The Apostle Paul wrote in Romans 6:14: “For you are not under the law but under grace.”
How to interpret exactly what this means has caused some confusion among many Christians. When discussing the Law of God versus the Grace of God, we often hear: “I’m not under the law” or “I’d rather err on the side of liberty than on the side of legalism.” Yet these statements belie a basic misunderstanding of the relationship between Law and Grace.
When many Christians speak of “grace” or “Christian liberty,” they are often advocating a license to sin or an “anti-Law” view (known as “antinomianism”) that is clearly condemned in Scripture. Likewise, when many Christians speak of “the law” what they are referring to is not the moral Law of God, but a system of legalism or traditions devised by men. This confusion has arisen due to a lack of basic definitions. We have the twin heresies of legalism (on one hand) and antinomianism (on the other) which have appeared in the Church as counterfeits to true Law and true Grace.
Legalism can be defined in two ways: (1) That obedience to the Law is the means by which we are saved; or (2) When rules or traditions of men are instituted as a standard of righteousness. The idea that man is able to keep the law under his own power and please God is biblically false.
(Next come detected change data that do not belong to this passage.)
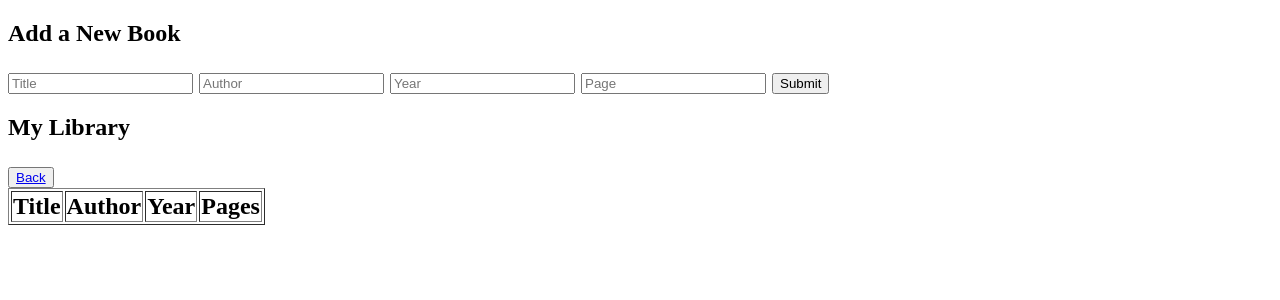
Repository: renanbotasse/library
Page: http://localhost/dashboard
The author's editor kept a copy of each file at every save. The page is drawn from the files as they stood at one save, then again after the next save.
The browser window is 1280 px wide. The pictures show the whole page.
The page is served by the project's Node server (app.js). Other server files are loaded and not shown. Queries for data that is not in the repository find no rows.

Above is the page before, as saved 2023-09-05 15:06:12.

### views/createBook.ejs
<!DOCTYPE html>
<html lang="en">
<head>
  <meta charset="UTF-8">
  <title>My Library</title>
</head>
<body>
	<h2>Add a New Book<h2>
		<%# "/create"-> Create a new book (ADD)  %>
		<form action=”/create” method=”POST”>
		  <input type=”text” placeholder=Title name=title">
		  <input type=”text” placeholder=Author name=author">
		  <input type=”text” placeholder=Year name=”lng">
		  <input type="text" placeholder=Page name="lat">
		  <button type=”submit”>Submit</button>
		</form>

  <h2>My Library<h2>
  <table border="1">
    <thead>
      <tr>
        <td>Title</td>
        <td>Author</td>
        <td>Year</td>
		<td>Pages</td>
      </tr>
    </thead>
    <tbody>
      <% books.forEach(function(data) { %>
        <tr>
          <td><%= data.title %></td>
          <td><%= data.author %></td>
          <td><%= data.year %></td>
		  <td><%= data.pages %></td>
        </tr>
     <% }) %>
   </tbody>
   <button><a href="/">Back</a></button>
</body>
</html>

### app.js
//link express
const express = require("express");
const dotenv = require("dotenv");
const mongoose = require("mongoose");

// Config .env file
dotenv.config();

//start express
const app = express();

// Config ejs (view engine)
app.set('view engine', 'ejs');

// Create client static files (/public/assets)
app.use(express.static('public'));

//MongoDB connection
let mongoDB = 'mongodb+srv://' + process.env.DB_USER + ':' + process.env.DB_PASS + '@cluster0.7796qkc.mongodb.net/?retryWrites=true&w=majority';
mongoose.connect(mongoDB);

//MongoDB connection Confirmation
mongoose.connection.on('connected', () => {
	console.log('Connected to MongoDB');
});

//MongoDB connection Error
mongoose.connection.on('error', (err) => {
    console.log('Database Error' + err);
});

let db = mongoose.connection;
db.on('error', console.error.bind(console, 'connection error:'));

//valid end point - start with /library
const routes = require('./routes/libraryRoute');
app.use('/', routes);

//MIDDLEWARE START----------------------------------------------------------------
//active json parser
app.use(express.json());
app.use(express.urlencoded({ extended: true }));

//error handler for middleware
app.use(function(err, req, res, next) {
	console.log(err);
	//Change the status (res.status(422)
	res.status(422).send({error: err.message});
});

//MIDDLEWARE END-------------------------------------------------------------------

// Route Root
app.get('/', function(req, res) {
  res.render("createBook");
});

//create server port
let port = 8000;

//start server
app.listen(process.env.PORT || port, () => {
  console.log('Server running on port' + port);
});

### controllers/libraryController.js
// import bookModel from libraryModel
const Book = require('../models/libraryModel');

// exports.test = function (req, res) {
// 	res.render('libraryTest');
// };

//GET - List all books
exports.all = function (req, res, next) {
	//find() call all the books in the DB and res.send(book) send all books back
	Book.find()
	.then(function(book){
		res.render('createBook', {books: book});
	})
	.catch(next);
};

//GET - Get one book by various criteria
exports.oneBook = function (req, res, next) {
	// The empty query object
	let query = {};

	// Array of valid query parameters
	const validParams = ['id', 'title', 'author', 'year', 'pages'];

	// Valid query parameters
	validParams.forEach(param => {
	  if (req.query[param]) {
		query[param] = req.query[param];
	  }
	});

	//Use the query to find the book
	Book.find(query)
	  .then(function (book) {
		if (!book) {
		  res.status(404).json({ error: 'Book not found' });
		} else {
		  res.status(200).json(book);
		}
	  })
	  .catch(next);
  };

//POST - Create a book
exports.create = function (req, res, next) {
	//create a new book on the DB and return it
	const newBook = new Book(req.body);
	newBook
	.save()
	.then(function (book) {
		res.status(201).send(book);
	})
	.catch(next);
};

//PUT - Update a book
exports.update = function (req, res, next) {
	//Find by ID and use the req.body to update
	Book.findByIdAndUpdate({_id: req.params.id}, req.body)
	//Find the book by ID again and return the book updated
	.then(function(){
		Book.findOne({_id: req.params.id})
		.then(function(book){
			res.send(book);
		});
	})
	.catch(next);
};

//DELETE - Delete a book
exports.delete = function (req, res, next) {
	//'_id' = id inside DB || 'req.params.id'= return ID
	// You can use the model Book (mongoose) to delete, don't need to create a newBook
	// The findByIdAndRemove works with mongoose
	Book.findByIdAndRemove({_id: req.params.id})
	.then(function(book){
		res.send(book);
	})
	.catch(next);
	};

After the next save:
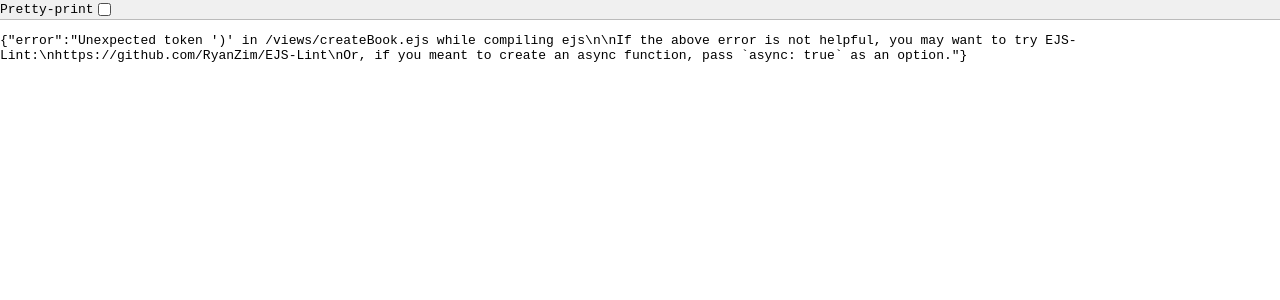
Saved 36 s later.
--- a/views/createBook.ejs
+++ b/views/createBook.ejs
@@ -26,7 +26,6 @@
       </tr>
     </thead>
     <tbody>
-      <% books.forEach(function(data) { %>
         <tr>
           <td><%= data.title %></td>
           <td><%= data.author %></td>

After the save that followed:
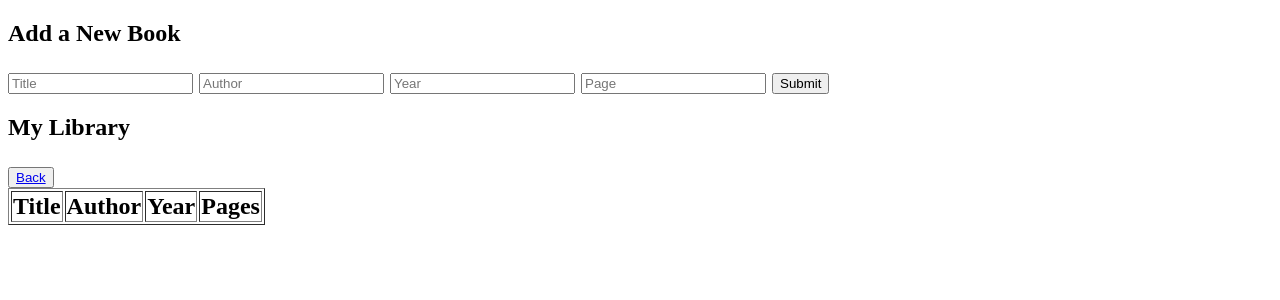
Saved 7 s later.
--- a/views/createBook.ejs
+++ b/views/createBook.ejs
@@ -26,6 +26,7 @@
       </tr>
     </thead>
     <tbody>
+      <% books.forEach(function(data) { %>
         <tr>
           <td><%= data.title %></td>
           <td><%= data.author %></td>
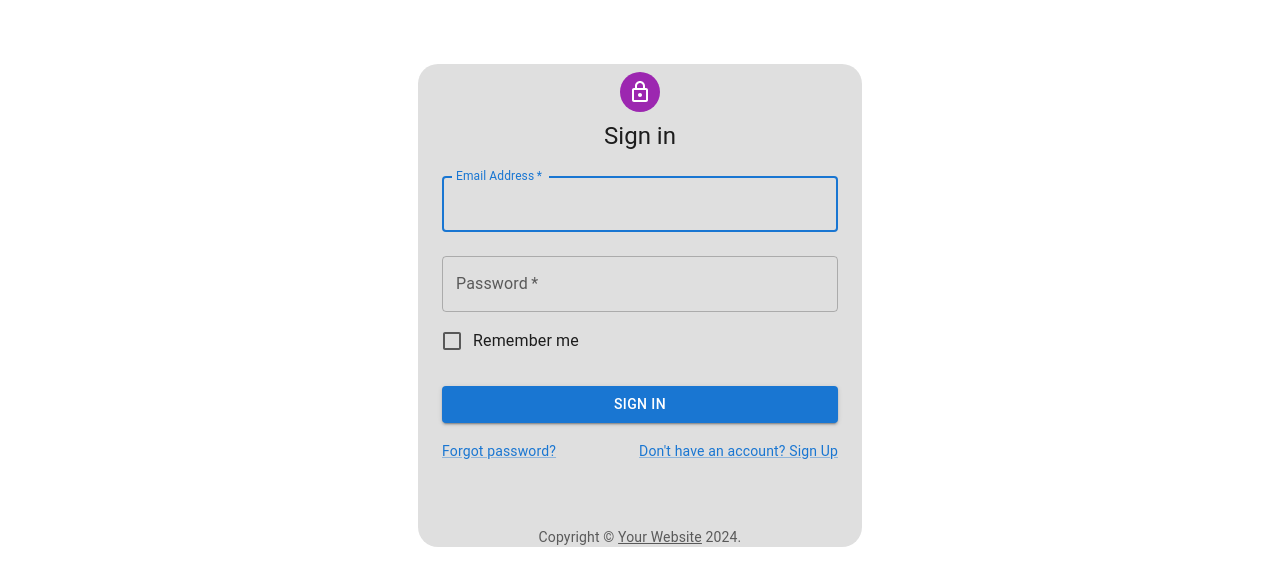
Repository: Milith97/Book-Borrowing-System
Page: /
The author's editor kept a copy of each file at every save. The page is drawn from the files as they stood at one save, then again after the next save.
The browser window is 1280 px wide. The pictures show the whole page.
The project was rebuilt for these pictures with package versions that can differ from the ones it lists, and the page was loaded fresh each time. Also part of the build but not shown: vite.config.js, src/Componnts/SignUp.jsx, src/index.css.

Above is the page before, as saved 2024-03-25 13:37:04.

### src/App.jsx
import React from 'react';
import { BrowserRouter as Router, Route, Routes, Navigate } from 'react-router-dom';
import SignIn from './Componnts/SignIn';
import SignUp from './Componnts/SignUp';

function App() {
  return (
    <Router>
      <Routes>
        <Route path="/" element={<Navigate replace to="/signin" />} />
        <Route path="/signin" element={<SignIn />} />
        <Route path="/signup" element={<SignUp />} />
        {/* Redirects any other path to /signin */}
        <Route path="*" element={<Navigate replace to="/signin" />} />
      </Routes>
    </Router>
  );
}

export default App;

### src/Componnts/SignIn.jsx
import * as React from 'react';
import Avatar from '@mui/material/Avatar';
import Button from '@mui/material/Button';
import CssBaseline from '@mui/material/CssBaseline';
import TextField from '@mui/material/TextField';
import FormControlLabel from '@mui/material/FormControlLabel';
import Checkbox from '@mui/material/Checkbox';
import Link from '@mui/material/Link';
import Grid from '@mui/material/Grid';
import Box from '@mui/material/Box';
import LockOutlinedIcon from '@mui/icons-material/LockOutlined';
import Typography from '@mui/material/Typography';
import Container from '@mui/material/Container';
import { Link as RouterLink } from 'react-router-dom';
import { createTheme, ThemeProvider } from '@mui/material/styles';

function Copyright(props) {
  return (
    <Typography variant="body2" color="text.secondary" align="center" {...props}>
      {'Copyright © '}
      <Link color="inherit" href="https://mui.com/">
        Your Website
      </Link>{' '}
      {new Date().getFullYear()}
      {'.'}
    </Typography>
  );
}

// TODO remove, this demo shouldn't need to reset the theme.

const defaultTheme = createTheme();

export default function SignIn() {
  const handleSubmit = (event) => {
    event.preventDefault();
    const data = new FormData(event.currentTarget);
    console.log({
      email: data.get('email'),
      password: data.get('password'),
    });
  };

  return (
    <ThemeProvider theme={defaultTheme}>
      <Container component="main" maxWidth="xs" sx={{ backgroundColor: '#dfdfdf',borderRadius:5,}}>
        <CssBaseline />
        <Box
          sx={{
            marginTop: 8,
            display: 'flex',
            flexDirection: 'column',
            alignItems: 'center',

          }}
        >
          <Avatar sx={{ m: 1, bgcolor: 'secondary.main' }}>
            <LockOutlinedIcon />
          </Avatar>
          <Typography component="h1" variant="h5">
            Sign in
          </Typography>
          <Box component="form" onSubmit={handleSubmit} noValidate sx={{ mt: 1 }}>
            <TextField
              margin="normal"
              required
              fullWidth
              id="email"
              label="Email Address"
              name="email"
              autoComplete="email"
              autoFocus
            />
            <TextField
              margin="normal"
              required
              fullWidth
              name="password"
              label="Password"
              type="password"
              id="password"
              autoComplete="current-password"
            />
            <FormControlLabel
              control={<Checkbox value="remember" color="primary" />}
              label="Remember me"
            />
            <Button
              type="submit"
              fullWidth
              variant="contained"
              sx={{ mt: 3, mb: 2 }}
            >
              Sign In
            </Button>
            <Grid container>
              <Grid item xs>
                <Link href="#" variant="body2">
                  Forgot password?
                </Link>
              </Grid>
              <Grid item>
                <Link component={RouterLink} to="/signup" variant="body2">
                  {"Don't have an account? Sign Up"}
                </Link>
              </Grid>
            </Grid>
          </Box>
        </Box>
        <Copyright sx={{ mt: 8, mb: 4 }} />
      </Container>
    </ThemeProvider>
  );
}

Loaded but not shown: index.html (common file); src/main.jsx (common file)

After the next save:
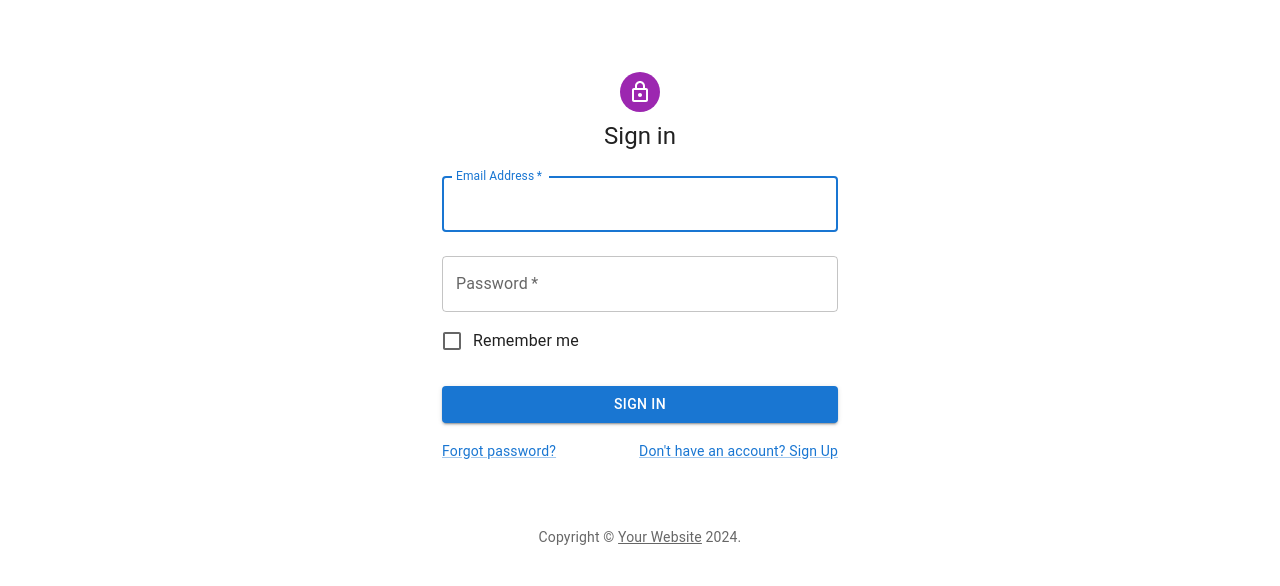
Saved 3 min 12 s later.
--- a/src/Componnts/SignIn.jsx
+++ b/src/Componnts/SignIn.jsx
@@ -43,7 +43,7 @@ export default function SignIn() {
 
   return (
     <ThemeProvider theme={defaultTheme}>
-      <Container component="main" maxWidth="xs" sx={{ backgroundColor: '#dfdfdf',borderRadius:5,}}>
+      <Container component="main" maxWidth="xs" sx={{ borderRadius:5,}}>
         <CssBaseline />
         <Box
           sx={{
Salvation is a gift of God and we are saved by God’s own choosing; not our own.
When we say, as Christians, that we are not “under the Law,” scripturally, we can mean two things: (1) We are not under the Law as a means of obtaining salvation; and (2) We are not under the condemnation (or the curse) of the Law.